For production systems I would recommend using the clean command within diskpart with the switch "All"

i.e. Clean All

"Specifies that each and every sector on the disk is zeroed, which completely deletes all data contained on the disk."


Philip Elder Cluster MVP said...


In the case of six individual SSDs where we wanted to remove any indication of a previous OS being installed running the clean command sufficed. Note that the only way to get data off of an SSD after a CLEAN command is physical access to the chips themselves.

In the case where those drives were spindles and going into a production environment then we would use the RAID BIOS to run a low level initialization after setting up the array and logical disk(s).

Thanks for the comment.


Unknown said...

Just had this exact problem a few minutes ago on an HP Proliant ML150G6 server with a RAID controller in it. Here's what generated the error: In the beginning of the installation when it gets to the part where it can't find any discs to install to, that's when you give it the driver for your RAID controller. I did this, but the mistake I made was after the RAID Controller driver was installed I forgot to replace the driver CD with the Server 2012 Install CD and this is the exact error it pumped out as a result.

Fokelly said...

Barry Thompson, you are a true hero for posting the correct solution. I did the exact same thing and would have probably started wiping disks and other ridiculous efforts instead of the obvious. Thank you! I owe you a case of the beer of your choice.

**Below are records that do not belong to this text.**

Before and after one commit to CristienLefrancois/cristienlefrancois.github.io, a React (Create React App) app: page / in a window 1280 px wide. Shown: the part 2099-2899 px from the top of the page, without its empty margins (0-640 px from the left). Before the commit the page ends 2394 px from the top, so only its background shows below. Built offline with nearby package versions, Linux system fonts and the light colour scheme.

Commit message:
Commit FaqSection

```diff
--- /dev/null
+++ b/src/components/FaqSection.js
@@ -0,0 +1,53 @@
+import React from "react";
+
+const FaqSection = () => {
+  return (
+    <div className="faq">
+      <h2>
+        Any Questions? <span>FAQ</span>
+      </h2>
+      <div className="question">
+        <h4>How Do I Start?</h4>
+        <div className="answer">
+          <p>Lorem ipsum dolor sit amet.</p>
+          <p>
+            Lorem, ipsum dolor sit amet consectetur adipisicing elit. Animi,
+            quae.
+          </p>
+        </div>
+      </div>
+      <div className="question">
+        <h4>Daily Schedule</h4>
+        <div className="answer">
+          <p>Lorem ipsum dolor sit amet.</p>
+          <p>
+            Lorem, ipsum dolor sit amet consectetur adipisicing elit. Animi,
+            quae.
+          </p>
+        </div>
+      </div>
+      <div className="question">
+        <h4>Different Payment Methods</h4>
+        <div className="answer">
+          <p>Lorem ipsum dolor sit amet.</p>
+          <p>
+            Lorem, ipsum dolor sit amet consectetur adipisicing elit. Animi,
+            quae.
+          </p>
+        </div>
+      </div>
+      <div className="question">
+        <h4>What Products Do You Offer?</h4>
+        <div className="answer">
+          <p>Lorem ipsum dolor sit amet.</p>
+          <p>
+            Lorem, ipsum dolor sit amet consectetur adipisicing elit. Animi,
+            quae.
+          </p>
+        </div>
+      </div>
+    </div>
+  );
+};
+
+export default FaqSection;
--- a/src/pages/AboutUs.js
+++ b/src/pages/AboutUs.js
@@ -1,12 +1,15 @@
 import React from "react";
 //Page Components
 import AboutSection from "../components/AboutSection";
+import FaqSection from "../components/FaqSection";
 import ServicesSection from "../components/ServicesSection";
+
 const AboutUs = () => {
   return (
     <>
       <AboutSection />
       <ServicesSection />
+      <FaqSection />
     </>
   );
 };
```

Philip Elder Cluster MVP said...

I suggest setting up a bootable flash drive and copying the optical disk contents to the root of that drive.

We don't use optical anymore. Haven't since 2008 R2 was able to be installed via USB.

Anonymous said...

I got this error trying to install Hyper-V Core 2012 R2 to two Samsung 850 Pros (512gb) in chipset RAID1 with proper boot order selected. I have the OS on one USB drive and the RAID controller downloaded from Supermicro's ftp svr on another (no optical drive). I've gone through every line in the BIOS and I'm at a loss - any suggestions!?? The drives are brand new - straight from the packaging.

Philip Elder Cluster MVP said...


Have the USB OS loader plugged in and head into the BIOS.

Make sure USB Boot is enabled.
Make sure USB Boot Priority is disabled.

Verify the RAID 1 setup is Disk 0 in Boot Order.

Save and Exit BIOS.

When booting choose the Boot BBS then select your flash and go.

Anonymous said...

Thanks Philip! It was the weirdest thing - I changed the boot order of the raid volume and everything worked fine. It was reading my two USB drives as disks 0 and 1, then the raid volume as disk 2. When I took out the two USB drives and rebooted the system, then plugged in the flash drives after POST, it must have reordered the drives putting the raid volume as disk 0. I booted from the OS installer drive and everything worked great. Thank again for the swift reply!